◆ **What you have to do**:
Without the pictures, can you quote each line below exactly?

(Extracted data entries)
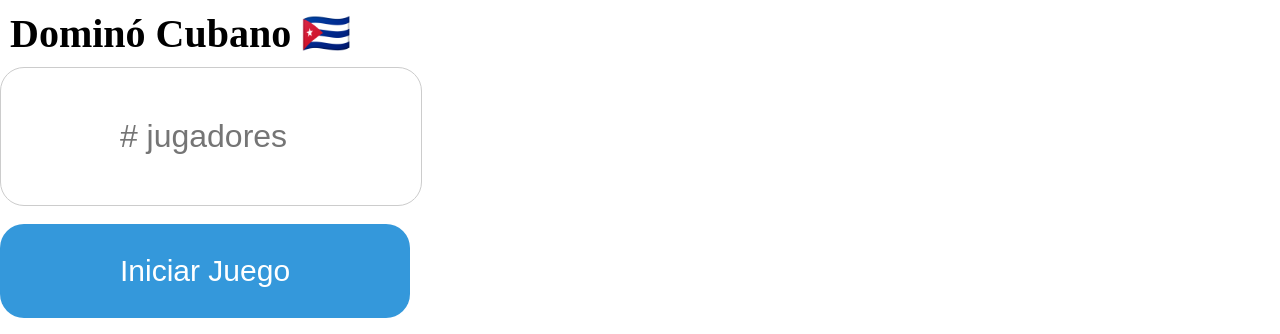
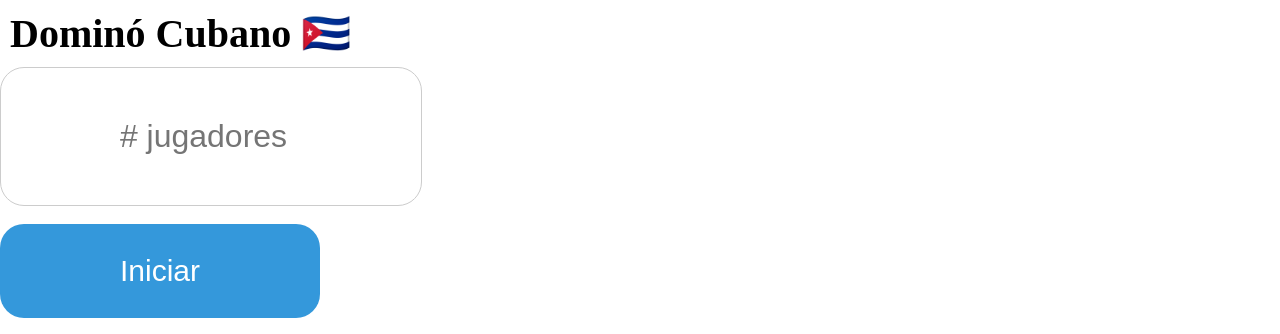
Before and after one commit to jmahumada/domino, a plain HTML site: page index.html in a window 1280 px wide. Shown: the top 334 px of the page. Drawn offline with Linux system fonts and the light colour scheme.

Commit message:
Update index.html

```diff
--- a/index.html
+++ b/index.html
@@ -249,7 +249,7 @@
   <h1 id="cantidadJugadoresLabel" class="inicial" for="cantidadJugadores">Dominó Cubano 🇨🇺</h1>
   <input id="cantidadJugadores" class="cantJugadores" type="number" placeholder="# jugadores" id="cantidadJugadores" min="2" inputmode="numeric" required>
   <br><br>
-  <button id="iniciarJuego" class="inicio" onclick="iniciarJuego()">Iniciar Juego</button>
+  <button id="iniciarJuego" class="inicio" onclick="iniciarJuego()">Iniciar</button>
   <button id="agregarRonda" class="ronda" onclick="agregarRonda()" style="display: none;">Agregar Ronda</button>
   <button id="finalizarJuego" class="finalizar" onclick="finalizarJuego()" style="display: none;">Finalizar Juego</button>
   <button id="juegoNuevo" class="nuevoJuego" onclick="juegoNuevo()" style="display: none;">Juego Nuevo</button>
```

◆ **Finished task**:
Before and after one commit to jmahumada/domino, a plain HTML site: page index.html in a window 1280 px wide. Shown: the top 334 px of the page. Drawn offline with Linux system fonts and the light colour scheme.

Commit message:
Update index.html

```diff
--- a/index.html
+++ b/index.html
@@ -249,7 +249,7 @@
   <h1 id="cantidadJugadoresLabel" class="inicial" for="cantidadJugadores">Dominó Cubano 🇨🇺</h1>
   <input id="cantidadJugadores" class="cantJugadores" type="number" placeholder="# jugadores" id="cantidadJugadores" min="2" inputmode="numeric" required>
   <br><br>
-  <button id="iniciarJuego" class="inicio" onclick="iniciarJuego()">Iniciar Juego</button>
+  <button id="iniciarJuego" class="inicio" onclick="iniciarJuego()">Iniciar</button>
   <button id="agregarRonda" class="ronda" onclick="agregarRonda()" style="display: none;">Agregar Ronda</button>
   <button id="finalizarJuego" class="finalizar" onclick="finalizarJuego()" style="display: none;">Finalizar Juego</button>
   <button id="juegoNuevo" class="nuevoJuego" onclick="juegoNuevo()" style="display: none;">Juego Nuevo</button>
```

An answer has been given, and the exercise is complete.